Return the records exactly, from the first line through the "The browser window" line.

[DATA SUPPLIED]:
>>

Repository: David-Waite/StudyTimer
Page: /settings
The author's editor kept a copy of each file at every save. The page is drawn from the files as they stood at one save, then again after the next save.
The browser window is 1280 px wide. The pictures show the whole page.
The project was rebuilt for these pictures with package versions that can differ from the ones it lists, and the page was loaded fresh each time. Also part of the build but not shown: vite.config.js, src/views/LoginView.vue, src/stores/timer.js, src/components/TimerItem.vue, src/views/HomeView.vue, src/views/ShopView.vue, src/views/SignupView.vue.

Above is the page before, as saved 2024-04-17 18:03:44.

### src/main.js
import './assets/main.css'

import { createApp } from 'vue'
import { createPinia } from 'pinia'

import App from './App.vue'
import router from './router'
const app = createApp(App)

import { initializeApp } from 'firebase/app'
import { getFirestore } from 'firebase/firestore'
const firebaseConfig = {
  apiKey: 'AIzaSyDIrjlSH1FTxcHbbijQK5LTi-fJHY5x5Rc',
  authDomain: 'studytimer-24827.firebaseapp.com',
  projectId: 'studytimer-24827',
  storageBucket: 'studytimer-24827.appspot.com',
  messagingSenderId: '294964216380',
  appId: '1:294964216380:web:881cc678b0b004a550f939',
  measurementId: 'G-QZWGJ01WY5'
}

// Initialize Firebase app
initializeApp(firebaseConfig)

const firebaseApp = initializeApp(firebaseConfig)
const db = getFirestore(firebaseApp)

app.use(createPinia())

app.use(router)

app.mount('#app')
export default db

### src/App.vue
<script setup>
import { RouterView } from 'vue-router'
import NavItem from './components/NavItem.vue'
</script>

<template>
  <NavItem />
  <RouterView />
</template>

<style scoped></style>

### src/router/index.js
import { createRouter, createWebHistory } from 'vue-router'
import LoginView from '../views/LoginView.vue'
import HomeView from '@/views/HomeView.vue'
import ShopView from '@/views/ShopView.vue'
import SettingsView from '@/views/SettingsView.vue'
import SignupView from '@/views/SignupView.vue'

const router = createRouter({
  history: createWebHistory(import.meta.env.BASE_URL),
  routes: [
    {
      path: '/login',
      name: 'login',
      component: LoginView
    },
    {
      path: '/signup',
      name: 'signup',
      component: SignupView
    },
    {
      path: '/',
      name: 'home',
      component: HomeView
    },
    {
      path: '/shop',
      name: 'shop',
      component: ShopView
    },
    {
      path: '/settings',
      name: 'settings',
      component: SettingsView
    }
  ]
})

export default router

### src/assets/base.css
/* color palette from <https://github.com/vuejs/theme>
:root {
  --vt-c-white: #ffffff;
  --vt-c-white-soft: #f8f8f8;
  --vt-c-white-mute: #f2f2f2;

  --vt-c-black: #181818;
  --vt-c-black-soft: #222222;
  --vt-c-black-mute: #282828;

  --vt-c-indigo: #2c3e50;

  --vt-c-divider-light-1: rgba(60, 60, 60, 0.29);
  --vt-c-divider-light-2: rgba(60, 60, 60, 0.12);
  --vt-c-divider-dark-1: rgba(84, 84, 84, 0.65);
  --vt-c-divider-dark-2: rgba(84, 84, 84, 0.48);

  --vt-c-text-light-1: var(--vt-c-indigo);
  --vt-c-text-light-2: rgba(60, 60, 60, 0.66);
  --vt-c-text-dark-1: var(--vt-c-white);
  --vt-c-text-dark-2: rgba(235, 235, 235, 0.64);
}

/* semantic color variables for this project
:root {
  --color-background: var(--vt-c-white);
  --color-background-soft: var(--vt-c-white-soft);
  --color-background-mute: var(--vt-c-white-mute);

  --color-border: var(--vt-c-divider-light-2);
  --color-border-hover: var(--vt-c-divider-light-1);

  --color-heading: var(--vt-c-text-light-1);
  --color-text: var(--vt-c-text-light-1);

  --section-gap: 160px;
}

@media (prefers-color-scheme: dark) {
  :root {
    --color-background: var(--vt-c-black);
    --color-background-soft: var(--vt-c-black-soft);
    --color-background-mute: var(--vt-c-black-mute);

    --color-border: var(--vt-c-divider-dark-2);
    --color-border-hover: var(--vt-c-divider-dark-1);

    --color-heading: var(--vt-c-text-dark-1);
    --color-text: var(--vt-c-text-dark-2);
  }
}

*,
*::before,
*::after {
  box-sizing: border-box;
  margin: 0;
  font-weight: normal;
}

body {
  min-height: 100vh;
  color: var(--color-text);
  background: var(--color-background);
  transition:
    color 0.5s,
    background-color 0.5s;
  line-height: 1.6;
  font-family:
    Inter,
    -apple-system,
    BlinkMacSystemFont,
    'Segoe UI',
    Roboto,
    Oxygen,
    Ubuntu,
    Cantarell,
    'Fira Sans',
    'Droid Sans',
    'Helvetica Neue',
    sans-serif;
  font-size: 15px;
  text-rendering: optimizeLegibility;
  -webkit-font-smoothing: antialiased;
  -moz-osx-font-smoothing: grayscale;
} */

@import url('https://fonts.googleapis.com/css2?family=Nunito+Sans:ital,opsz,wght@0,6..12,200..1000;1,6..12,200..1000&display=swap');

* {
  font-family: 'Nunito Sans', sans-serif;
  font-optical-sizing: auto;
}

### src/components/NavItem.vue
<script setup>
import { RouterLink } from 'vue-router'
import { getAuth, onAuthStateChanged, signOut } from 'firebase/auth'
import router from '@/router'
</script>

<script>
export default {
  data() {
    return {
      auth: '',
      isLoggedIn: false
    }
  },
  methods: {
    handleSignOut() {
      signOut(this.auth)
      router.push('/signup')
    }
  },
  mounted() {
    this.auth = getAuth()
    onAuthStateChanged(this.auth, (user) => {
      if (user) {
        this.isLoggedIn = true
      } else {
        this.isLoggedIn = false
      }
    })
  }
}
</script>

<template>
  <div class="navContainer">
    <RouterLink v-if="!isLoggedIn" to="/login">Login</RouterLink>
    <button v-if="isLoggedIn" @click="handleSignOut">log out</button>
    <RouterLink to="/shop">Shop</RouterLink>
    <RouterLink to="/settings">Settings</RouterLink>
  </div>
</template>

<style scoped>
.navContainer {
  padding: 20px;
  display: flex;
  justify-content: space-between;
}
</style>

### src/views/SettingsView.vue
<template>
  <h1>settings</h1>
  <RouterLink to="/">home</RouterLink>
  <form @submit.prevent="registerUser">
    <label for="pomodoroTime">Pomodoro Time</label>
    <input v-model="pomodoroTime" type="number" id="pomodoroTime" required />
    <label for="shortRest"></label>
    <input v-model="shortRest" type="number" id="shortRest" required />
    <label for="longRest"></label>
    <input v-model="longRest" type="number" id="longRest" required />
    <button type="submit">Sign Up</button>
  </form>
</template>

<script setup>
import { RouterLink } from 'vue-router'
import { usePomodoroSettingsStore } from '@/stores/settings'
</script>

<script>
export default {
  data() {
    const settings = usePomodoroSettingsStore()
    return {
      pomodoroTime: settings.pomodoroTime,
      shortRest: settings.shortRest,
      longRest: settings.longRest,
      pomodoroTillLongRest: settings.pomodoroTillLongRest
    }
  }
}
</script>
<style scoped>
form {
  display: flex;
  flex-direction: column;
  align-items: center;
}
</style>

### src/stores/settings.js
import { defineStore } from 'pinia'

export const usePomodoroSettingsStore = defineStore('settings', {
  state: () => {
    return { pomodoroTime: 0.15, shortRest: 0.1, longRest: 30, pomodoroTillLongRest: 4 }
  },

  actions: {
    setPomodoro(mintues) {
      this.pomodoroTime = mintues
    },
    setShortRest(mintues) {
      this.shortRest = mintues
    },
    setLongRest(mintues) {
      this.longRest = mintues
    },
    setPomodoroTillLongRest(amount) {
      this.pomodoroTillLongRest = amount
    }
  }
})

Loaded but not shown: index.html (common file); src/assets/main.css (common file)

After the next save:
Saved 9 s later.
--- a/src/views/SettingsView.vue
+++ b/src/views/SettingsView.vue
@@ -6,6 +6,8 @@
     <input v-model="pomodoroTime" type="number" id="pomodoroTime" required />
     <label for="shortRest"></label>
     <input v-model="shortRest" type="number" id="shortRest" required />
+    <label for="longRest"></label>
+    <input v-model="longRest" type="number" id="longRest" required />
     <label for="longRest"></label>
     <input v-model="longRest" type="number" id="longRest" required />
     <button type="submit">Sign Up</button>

<<

[ANSWER SPACE]:
Repository: David-Waite/StudyTimer
Page: /settings
The author's editor kept a copy of each file at every save. The page is drawn from the files as they stood at one save, then again after the next save.
The browser window is 1280 px wide. The pictures show the whole page.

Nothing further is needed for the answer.